First appearing in the Late Cretaceous, they made it through the end-Cretaceous extinction and survived up until the mid-Cenozoic across the northern hemisphere, going extinct around 33 million years ago. They were probably omnivores, eating a mixture of insects, small vertebrates, and soft plant matter such as fruit and leaves.
Their mix of “primitive” skull features and highly specialized skeletons makes classifying them particularly difficult. They’ve been proposed to be placentals related to primates and rodents or afrotheres, a very early branch of the eutherians, or close to placentals but not quite true members themselves. The latter interpretation currently seems most likely, but they could also be a paraphyletic group at the base of placentals (suggesting that they could even be ancestral to placentals, and therefore all placentals would technically be leptictidans).
Gypsonictops was one of the earliest leptictidans, living during the Late Cretaceous of North America (70-66 mya). Known only from teeth and jaw fragments, we don’t know much about its appearance or full size – although it was probably smaller than its later relatives, perhaps about 35cm long (1′2″).
Any reconstruction of such fragmentary remains is going to be very speculative, but I’ve restored it here as a sort of transitional form, not yet quite as specialized.
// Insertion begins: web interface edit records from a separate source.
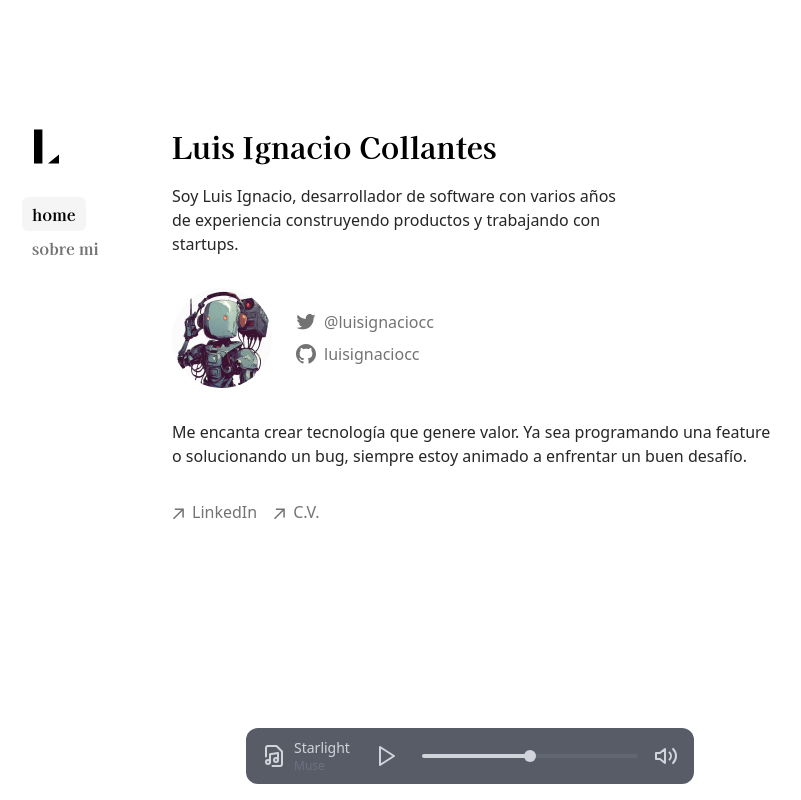
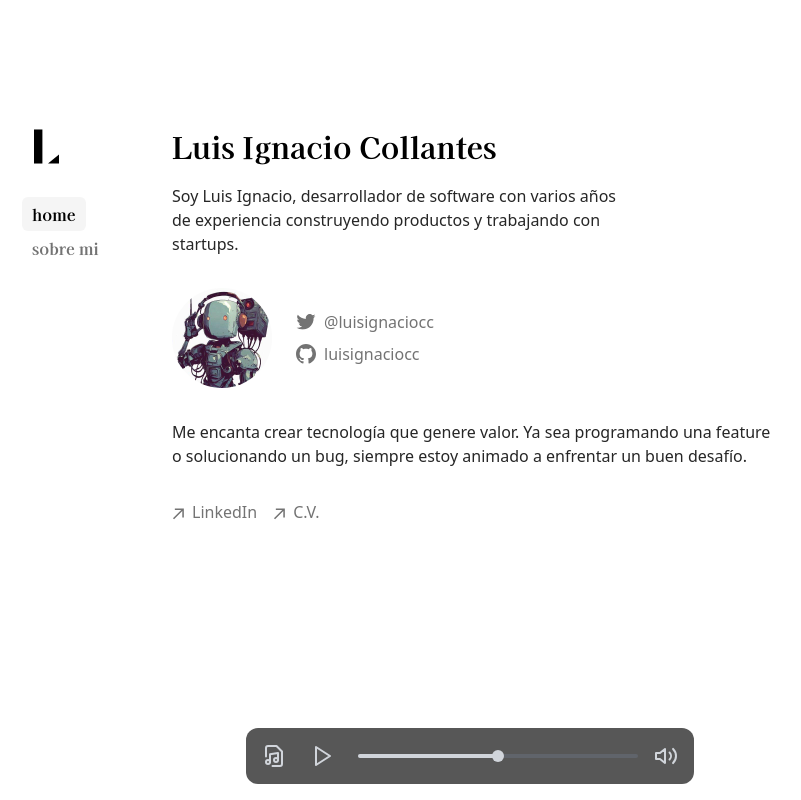
Before and after one commit to luisignaciocc/luisignacio.cc, a Next.js app: page / in a window 1280 px wide. Shown: the whole page, without its empty margins (170-971 px from the left). Built offline with nearby package versions, Linux system fonts and the light colour scheme.

Commit message:
remove artist and song

```diff
--- a/components/media-player-controls.tsx
+++ b/components/media-player-controls.tsx
@@ -37,13 +37,9 @@ export function MediaPlayerControls() {
 
   return (
     <div className="fixed bottom-4 left-1/2 -translate-x-1/2 w-full max-w-md z-50">
-      <div className="bg-gray-900/70 backdrop-blur-md rounded-xl px-4 py-2 flex items-center justify-between gap-4">
+      <div className="bg-[#111010]/70 backdrop-blur-md rounded-xl px-4 py-2 flex items-center justify-between gap-4">
         <div className="flex items-center gap-2">
           <FileMusicIcon className="h-6 w-6 text-gray-300" />
-          <div className="text-sm text-gray-300">
-            <div className="font-medium">Starlight</div>
-            <div className="text-xs text-gray-500">Muse</div>
-          </div>
         </div>
         <Button size="icon" variant="ghost" onClick={handlePlayPause}>
           {isPlaying ? (
```
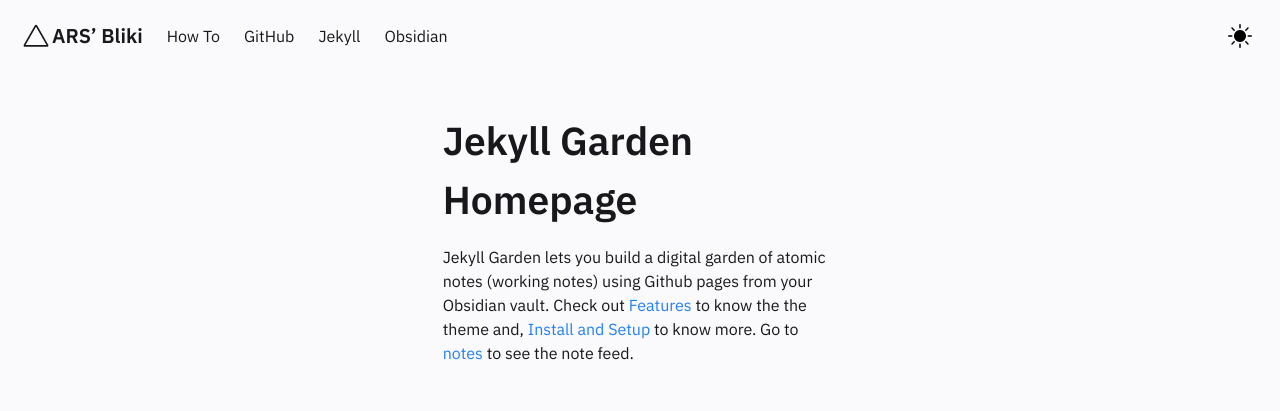
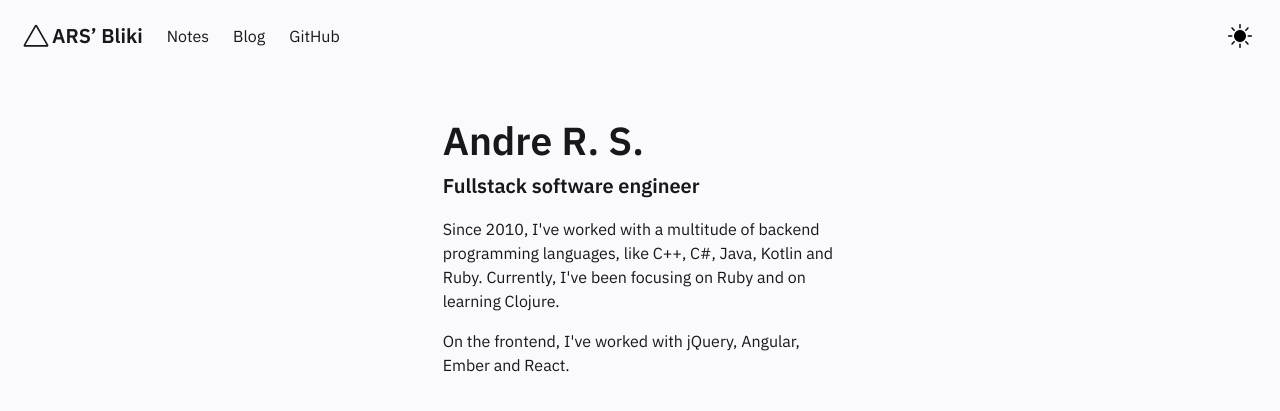
Before and after one commit to ars-dev-br/ars-dev-br.github.io, a Jekyll site: the page built from pages/index.md, in a window 1280 px wide. Shown: the top 411 px of the page. Built offline with Jekyll 4.4.1, drawn with Linux system fonts in a browser that asks for light colours.

Commit message:
Update pages for notes and posts

```diff
--- a/_includes/Header.html
+++ b/_includes/Header.html
@@ -55,17 +55,14 @@
 
     <div id="navbarBasicExample" class="navbar-menu">
       <div class="navbar-start">
-        <a href="../posts/how-to"  class="navbar-item">
-          How To
-        </a>
-        <a href="https://github.com/Jekyll-Garden/jekyll-garden.github.io" target="_blank" class="navbar-item">
+	<a href="/notes" class="navbar-item">
+	  Notes
+	</a>
+	<a href="/posts" class="navbar-item">
+	  Blog
+	</a>
+	<a href="https://github.com/ars-dev-br" target="_blank" class="navbar-item">
           GitHub
-        </a>
-        <a href="https://jekyllrb.com/" target="_blank"  class="navbar-item">
-          Jekyll
-        </a>
-        <a href="https://obsidian.md/"  target="_blank" class="navbar-item">
-          Obsidian
         </a>
       </div>
       <div class="navbar-end is-hidden-mobile" onclick="modeSwitcher()" >
--- a/_includes/Homepage.html
+++ b/_includes/Homepage.html
@@ -1,12 +1,18 @@
 <div class="column is-4">
-    <div class="block homeblock">
-    <h1>Jekyll Garden Homepage</h1>
+  <div class="block homeblock">
+    <h1>Andre R. S.</h1>
+
+    <h4>Fullstack software engineer</h4>
 
     <p>
-        Jekyll Garden lets you build a digital garden of atomic notes (working notes) using Github pages from your Obsidian vault.
-        Check out <a href="../posts/how-to">Features </a> to know the the theme and, <a href="../posts/how-to"> Install and Setup </a> to know more.
-        Go to <a href="../notes"> notes </a> to see the note feed.
+      Since 2010, I've worked with a multitude of backend programming
+      languages, like C++, C#, Java, Kotlin and Ruby. Currently, I've
+      been focusing on Ruby and on learning Clojure.
     </p>
 
-    </div>
+    <p>
+      On the frontend, I've worked with jQuery, Angular, Ember and
+      React.
+    </p>
+  </div>
 </div>
--- a/_layouts/Post.html
+++ b/_layouts/Post.html
@@ -143,7 +143,10 @@
             <div class="block note-cards">
               <div class="box-feed" data-url="{{site.url}}{{item.url}}">
                 <a href="{{item.url}}" style="text-decoration: none;">
+		  <i style="float: right">{{ item.date | date_to_long_string }}</i>
+
                   <h4>{{ item.title }}</h4>
+
                   <div class="content">
                     <p style="margin: 0px;">
                       {{ item.content | strip_html | strip | remove: "[[" | remove: "]]" | escape | truncate: 260 }}
```
Also changed, not shown: _includes/FeedContent.html (+2 -7 lines). Lines whose indentation alone changed are shown as unchanged.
A more sengi-like animal, mainly quadrupedal but able to run and hop on its hind legs to flee from danger or chase after small fast-moving prey.